Measure Z is a quarter-percent sales tax increase that would raise the city's sales tax rate from 9.75 percent to 10 percent if passed by 50 percent plus one of San Leandro voters. The city has been running budget deficits that have resulted in staff reductions and service cuts, so officials hope the quarter-percent increase will add an estimated $4 million a year to its general fund for the next seven years, when the increase is set to expire.
Measure M needs 55 percent approval to pass. It would raise property taxes in San Leandro by $25 per $100,000 of assessed property value to finance a $50.1 million bond that will pay for various physical improvements to the district's schools. Most notably, $16.1 million would go to build a sports complex at the aging Burrell Field where San Leandro High School's teams play. About $6 million would pay for a new swimming pool at the high school.
On Monday, the City Council was expected to endorse Measure M, but Councilwoman Joyce Starosciak, who is running for mayor, pulled the issue off the consent calendar, pointing out that a council guideline advises against taking positions on items that the city has not co-authored or co-sponsored. The council voted 4-3 to table the item until the city's rules committee can review the guideline Sept. 28.
On Tuesday, the school board voted 7-0 to endorse Measure Z. Before the vote, Councilman Jim Prola, who voted against tabling the council's endorsement of Measure M, told the board that Starosciak's motion to table it was "strange."
Prola pointed out that he and Mayor Tony Santos are on the rules committee and guaranteed that he would vote to endorse Measure M if the item came back to the council at its meeting Oct. 4.
Prola told the board that if Measure Z does not pass, the city would be forced to eliminate a school resource officer, a fire truck and nine firefighters, and recreation programs. He said the Mulford-Marina and Manor branches of the library might close, as well as city swimming pools.
"Measure Z and M are both about protecting and maintaining the type of community that we want to live in," he said.
School board trustees all spoke in favor of Measure Z. Board President Mike Katz-Lacabe called the sales tax increase "regressive," but said that he supported it because it was best for the community, and best that the board and council work together.

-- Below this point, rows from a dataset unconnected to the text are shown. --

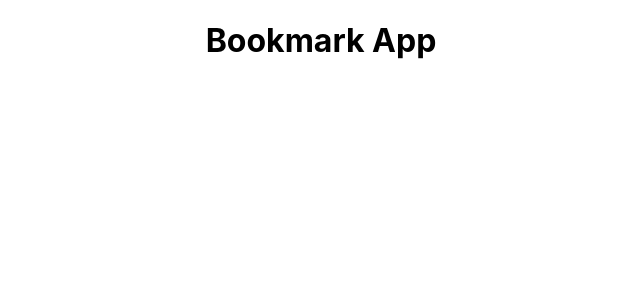
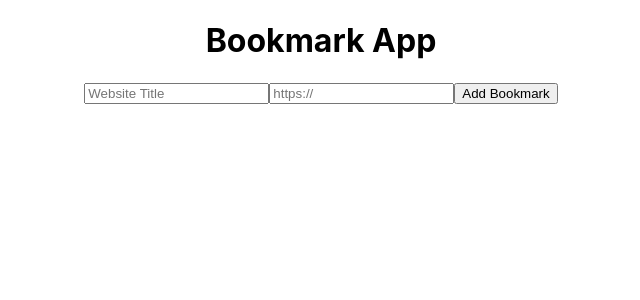
Before and after one commit to peterfuoco/bookmark, a React (Create React App) app in the folder bookmark_front_end/: page / in a window 1280 px wide. Shown: the top 300 px of the page, without its empty margins (319-959 px from the left). Built offline with nearby package versions, Linux system fonts and the light colour scheme; no server answers.

Commit message:
added bookmarks

```diff
--- a/bookmark_front_end/src/components/AddBookmark.js
+++ b/bookmark_front_end/src/components/AddBookmark.js
@@ -1,23 +1,63 @@
-import React, {Component} from 'react';
+import React, { Component } from 'react';
 
 class AddBookmark extends Component {
-    constructor(props) {
-    super(props)
-    this.state= {
-        bookmark: ''
-     }
-}
+  constructor(props) {
+    super(props);
+    this.state = {
+      title: '',
+      url: ''
+    };
+  }
 
+  handleChange(event) {
+    const { name, value } = event.currentTarget;
+    this.setState({
+      [name]: value
+    });
+  }
 
+  async handleSubmit(event) {
+    event.preventDefault();
+    const baseURL = this.props.baseURL;
+    const response = await Axios.post(`${baseURL}/bookmarks`, {
+      title: this.state.title,
+      url: this.state.url
+    });
+    this.setState({
+      title: '',
+      url: ''
+    });
+    this.props.handleAddBookmark(response.data);
+  }
 
-
-
-render() {
+  render() {
     return (
+      <div>
         <h1> Bookmark App</h1>
-
-    )}
-
+        <form onSubmit={this.handleSubmit}>
+          <label htmlFor='title' />
+          <input
+            type='text'
+            id='title'
+            name='title'
+            onChange={this.handleChange}
+            value={this.state.title}
+            placeholder='Website Title'
+          />
+          <label htmlFor='url' />
+          <input
+            type='text'
+            id='url'
+            name='url'
+            onChange={this.handleChange}
+            value={this.state.url}
+            placeholder='https://'
+          />
+          <input type='submit' value='Add Bookmark' />
+        </form>
+      </div>
+    );
+  }
 }
 
 export default AddBookmark;
```
Also changed, not shown: 1 other file (tests, documents, lock files or other folders).
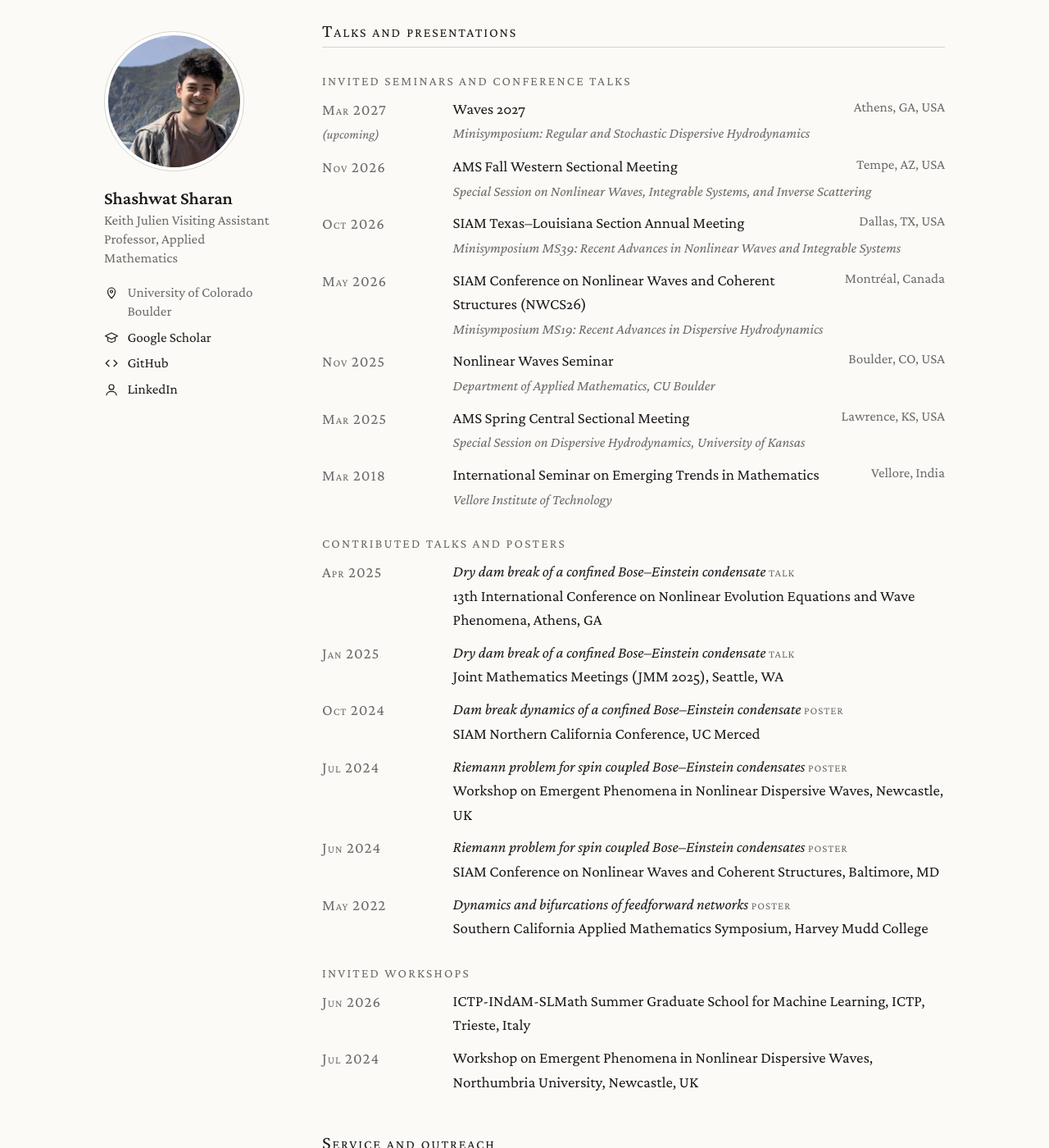
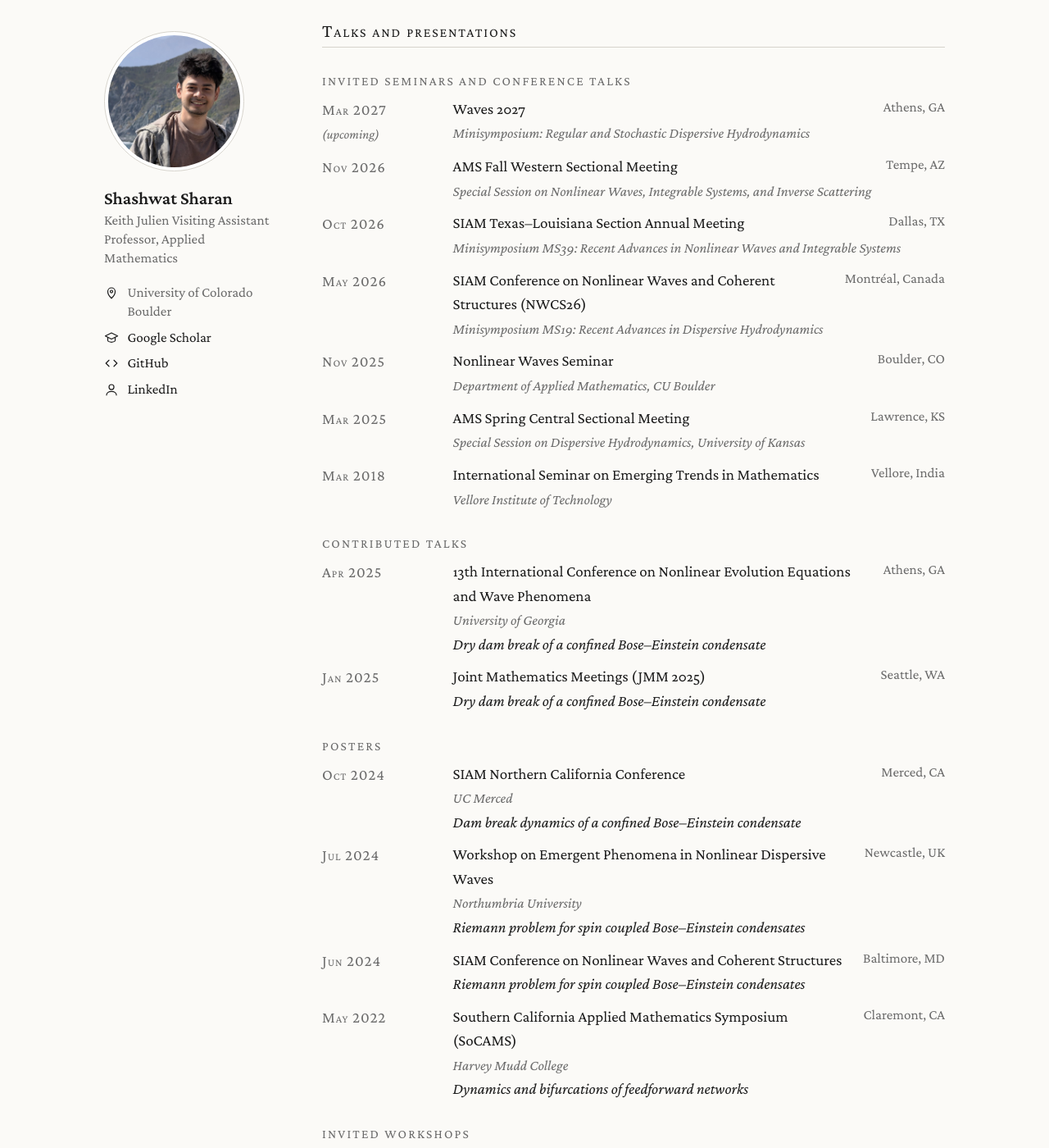
Before and after one commit to shashwatsharan/shashwatsharan.github.io, a Jekyll site: the page built from cv.md, in a window 1280 px wide and 1400 px high, scrolled down 1474 px. Shown: the whole window at 82% size. Built offline with Jekyll 4.4.1, drawn with Linux system fonts in a browser that asks for light colours.

Commit message:
Add files via upload

```diff
--- a/cv.md
+++ b/cv.md
@@ -89,15 +89,15 @@ See [Publications](/publications/) and [Teaching](/teaching/).
 #### Invited seminars and conference talks
 
 Mar 2027<br><small>(upcoming)</small>
-: <span class="loc">Athens, GA, USA</span>Waves 2027<br>
+: <span class="loc">Athens, GA</span>Waves 2027<br>
 <span class="session">Minisymposium: Regular and Stochastic Dispersive Hydrodynamics</span>
 
 Nov 2026
-: <span class="loc">Tempe, AZ, USA</span>AMS Fall Western Sectional Meeting<br>
+: <span class="loc">Tempe, AZ</span>AMS Fall Western Sectional Meeting<br>
 <span class="session">Special Session on Nonlinear Waves, Integrable Systems, and Inverse Scattering</span>
 
 Oct 2026
-: <span class="loc">Dallas, TX, USA</span>SIAM Texas–Louisiana Section Annual Meeting<br>
+: <span class="loc">Dallas, TX</span>SIAM Texas–Louisiana Section Annual Meeting<br>
 <span class="session">Minisymposium MS39: Recent Advances in Nonlinear Waves and Integrable Systems</span>
 
 May 2026
@@ -105,42 +105,48 @@ May 2026
 <span class="session">Minisymposium MS19: Recent Advances in Dispersive Hydrodynamics</span> {% comment %}<br>*Breaking a Superfluid Harmonic Dam: Rarefaction Dynamics of a Trapped Condensate*{% endcomment %}
 
 Nov 2025
-: <span class="loc">Boulder, CO, USA</span>Nonlinear Waves Seminar<br>
+: <span class="loc">Boulder, CO</span>Nonlinear Waves Seminar<br>
 <span class="session">Department of Applied Mathematics, CU Boulder</span> {% comment %}<br>*Vacuum dambreak of a superfluid: rarefaction waves in harmonic potential*{% endcomment %}
 
 Mar 2025
-: <span class="loc">Lawrence, KS, USA</span>AMS Spring Central Sectional Meeting<br>
+: <span class="loc">Lawrence, KS</span>AMS Spring Central Sectional Meeting<br>
 <span class="session">Special Session on Dispersive Hydrodynamics, University of Kansas</span> {% comment %}<br>*Vacuum dam break problem for the defocusing NLS equation with a harmonic potential*{% endcomment %}
 
 Mar 2018
 : <span class="loc">Vellore, India</span>International Seminar on Emerging Trends in Mathematics<br>
 <span class="session">Vellore Institute of Technology</span> {% comment %}<br>*N-body gravitational simulations and trajectories around rotating spherical bodies*{% endcomment %}
 
-#### Contributed talks and posters
+#### Contributed talks
 
 Apr 2025
-: *Dry dam break of a confined Bose–Einstein condensate* <span class="tag">talk</span><br>
-13th International Conference on Nonlinear Evolution Equations and Wave Phenomena, Athens, GA
+: <span class="loc">Athens, GA</span>13th International Conference on Nonlinear Evolution Equations and Wave Phenomena<br>
+<span class="session">University of Georgia</span><br>
+*Dry dam break of a confined Bose–Einstein condensate*
 
 Jan 2025
-: *Dry dam break of a confined Bose–Einstein condensate* <span class="tag">talk</span><br>
-Joint Mathematics Meetings (JMM 2025), Seattle, WA
+: <span class="loc">Seattle, WA</span>Joint Mathematics Meetings (JMM 2025)<br>
+*Dry dam break of a confined Bose–Einstein condensate*
+
+#### Posters
 
 Oct 2024
-: *Dam break dynamics of a confined Bose–Einstein condensate* <span class="tag">poster</span><br>
-SIAM Northern California Conference, UC Merced
+: <span class="loc">Merced, CA</span>SIAM Northern California Conference<br>
+<span class="session">UC Merced</span><br>
+*Dam break dynamics of a confined Bose–Einstein condensate*
 
 Jul 2024
-: *Riemann problem for spin coupled Bose–Einstein condensates* <span class="tag">poster</span><br>
-Workshop on Emergent Phenomena in Nonlinear Dispersive Waves, Newcastle, UK
+: <span class="loc">Newcastle, UK</span>Workshop on Emergent Phenomena in Nonlinear Dispersive Waves<br>
+<span class="session">Northumbria University</span><br>
+*Riemann problem for spin coupled Bose–Einstein condensates*
 
 Jun 2024
-: *Riemann problem for spin coupled Bose–Einstein condensates* <span class="tag">poster</span><br>
-SIAM Conference on Nonlinear Waves and Coherent Structures, Baltimore, MD
+: <span class="loc">Baltimore, MD</span>SIAM Conference on Nonlinear Waves and Coherent Structures<br>
+*Riemann problem for spin coupled Bose–Einstein condensates*
 
 May 2022
-: *Dynamics and bifurcations of feedforward networks* <span class="tag">poster</span><br>
-Southern California Applied Mathematics Symposium, Harvey Mudd College
+: <span class="loc">Claremont, CA</span>Southern California Applied Mathematics Symposium (SoCAMS)<br>
+<span class="session">Harvey Mudd College</span><br>
+*Dynamics and bifurcations of feedforward networks*
 
 #### Invited workshops
 
```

Jason Sweeney covers San Leandro. Contact him at 510-293-2469. Follow him at Twitter.com/Jason_Sweeney.